Assuming, arguendo, that this place established a bad reputation in a period of some six weeks, we find nothing in the record to associate the applicant with that reputation. We find it difficult to charge a building, which incidentally was vacant at the time of the trial, with having a bad reputation or to fault a physical facility for the conduct or misconduct of prior owners and operators. Persons may have bad reputations and may give a building that imprinter, but a building per se cannot have a reputation existing over, beyond and *390 apart from those having it in custody and under occupancy.

We, therefore, hold that the evidence preponderates against the finding of the trial court with respect to the reputation, character or activities in and around the building being any impediment to the issuance of a permit.

We find the insistence that the permit should not have issued because of a concentration of beer taverns and package stores in the vicinity to be equally without merit. There is not the slightest suggestion that this particular outlet will cause congestion of traffic or create any other condition not already in existence. We think it significant that the trial judge, in his initial opinion, rendered immediately following the close of the hearing, did not impose any condition or restriction relating to traffic congestion or attributable in any sense to the proximity of any other retail beer establishments. We find nothing in the statutory criteria which would make the existence of other outlets a controlling or even a permissible consideration, and most assuredly, there is nothing in the evidence which would warrant such a conclusion. In Ewin v. Richardson, 217 Tenn. 534, 399 S.W.2d 318 (1966), the Court made this apt observation:

The courts are without authority to determine if the sale of beer, in general, is harmful or immoral. This is a matter for the General Assembly. The courts do have authority to determine, from evidence in the record, if a particular permit would interfere with public health, safety and morals. (Emphasis supplied). 217 Tenn. at 539-40, 399 S.W.2d at 320.

We find no evidence in this record indicating that this particular permit would interfere with public health, safety and morals, nor do we find any evidence of record indicating any injurious consequences that would flow from the issuance of this beer permit in a locality where other outlets are located and in a building which has for many years been used as a beer establishment.

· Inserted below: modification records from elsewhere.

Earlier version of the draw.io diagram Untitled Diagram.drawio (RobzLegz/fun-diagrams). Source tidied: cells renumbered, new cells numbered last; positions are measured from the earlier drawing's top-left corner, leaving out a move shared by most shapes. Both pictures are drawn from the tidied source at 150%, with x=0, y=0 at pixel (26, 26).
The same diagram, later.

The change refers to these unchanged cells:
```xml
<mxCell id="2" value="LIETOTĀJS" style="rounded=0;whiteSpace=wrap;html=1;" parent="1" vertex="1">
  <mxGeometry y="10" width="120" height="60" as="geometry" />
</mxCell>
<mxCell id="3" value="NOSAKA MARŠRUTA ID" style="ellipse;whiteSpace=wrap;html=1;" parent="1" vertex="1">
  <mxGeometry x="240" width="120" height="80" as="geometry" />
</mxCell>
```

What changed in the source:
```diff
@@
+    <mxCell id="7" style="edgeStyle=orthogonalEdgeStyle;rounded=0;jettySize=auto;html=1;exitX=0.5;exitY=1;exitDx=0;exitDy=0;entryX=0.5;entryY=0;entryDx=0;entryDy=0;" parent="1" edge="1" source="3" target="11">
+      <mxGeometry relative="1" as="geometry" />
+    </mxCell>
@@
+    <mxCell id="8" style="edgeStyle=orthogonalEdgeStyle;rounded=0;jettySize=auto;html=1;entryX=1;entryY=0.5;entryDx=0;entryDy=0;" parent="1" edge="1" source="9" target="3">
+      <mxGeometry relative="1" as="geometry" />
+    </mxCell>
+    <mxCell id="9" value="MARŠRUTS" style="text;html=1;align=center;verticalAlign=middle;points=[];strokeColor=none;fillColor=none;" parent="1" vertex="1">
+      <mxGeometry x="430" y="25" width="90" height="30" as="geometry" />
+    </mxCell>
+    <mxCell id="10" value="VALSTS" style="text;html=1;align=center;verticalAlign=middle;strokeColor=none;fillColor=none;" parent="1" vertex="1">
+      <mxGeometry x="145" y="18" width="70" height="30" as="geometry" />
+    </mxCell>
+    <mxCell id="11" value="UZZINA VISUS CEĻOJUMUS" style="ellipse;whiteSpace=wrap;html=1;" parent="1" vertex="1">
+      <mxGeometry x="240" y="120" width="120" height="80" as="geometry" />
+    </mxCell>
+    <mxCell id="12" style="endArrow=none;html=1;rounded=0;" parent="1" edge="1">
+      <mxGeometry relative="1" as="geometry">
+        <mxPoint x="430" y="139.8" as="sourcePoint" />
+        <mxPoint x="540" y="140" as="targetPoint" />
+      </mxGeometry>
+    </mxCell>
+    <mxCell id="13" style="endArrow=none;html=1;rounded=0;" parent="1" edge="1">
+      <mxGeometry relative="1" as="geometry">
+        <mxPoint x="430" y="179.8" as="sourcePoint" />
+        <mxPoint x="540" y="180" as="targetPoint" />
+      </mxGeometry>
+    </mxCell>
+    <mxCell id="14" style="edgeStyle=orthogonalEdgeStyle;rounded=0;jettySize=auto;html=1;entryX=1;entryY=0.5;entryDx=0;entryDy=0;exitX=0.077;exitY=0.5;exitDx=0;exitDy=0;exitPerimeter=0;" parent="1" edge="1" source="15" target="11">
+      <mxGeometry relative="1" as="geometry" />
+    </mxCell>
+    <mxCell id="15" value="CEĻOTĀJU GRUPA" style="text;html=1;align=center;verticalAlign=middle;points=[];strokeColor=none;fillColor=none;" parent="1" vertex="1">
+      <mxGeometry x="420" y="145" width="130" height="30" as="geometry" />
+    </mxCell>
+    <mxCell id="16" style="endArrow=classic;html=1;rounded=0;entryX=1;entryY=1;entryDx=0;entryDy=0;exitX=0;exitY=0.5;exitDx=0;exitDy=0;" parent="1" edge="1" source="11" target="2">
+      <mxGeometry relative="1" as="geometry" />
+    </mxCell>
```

If the beer permittee does not abide the law, § 57-209, T.C.A. provides an ample remedy.

We are not impressed with the insistence made with respect to the restrictions in the chain of title to the property constituting the proposed location. Title deficiencies are not a legitimate concern of local beer boards. If this applicant is willing to lease premises knowing that there is a restrictive covenant precluding the sale of alcoholic beverages, then this is a matter that addresses itself solely to his judgment and discretion and as to which the Beer Board has no concern.

The matter of these restrictions was not considered by the beer board nor was it considered by the Court of Law and Equity on the main trial, but was raised by motion after the hearing had been concluded. It is fundamental to our law "that a party cannot raise a new issue, or present a new line of proof, on motion for a new trial that was not within the scope of the pleadings and was not presented to the court at the trial of the case." Serv-U-Mart, Inc. v. Sullivan County, 527 S.W.2d 121, 124 (Tenn. 1975).

The judgment of the trial court is reversed and this cause is remanded to the Law and Equity Court of Blount County for the entry of an order directing the Blount County Beer Board to issue forthwith a permit to Larry Ronald Lones, authorizing and permitting the sale of beer in accordance with his application.

COOPER, C.J., and FONES, BROCK and HARBISON, JJ., concur.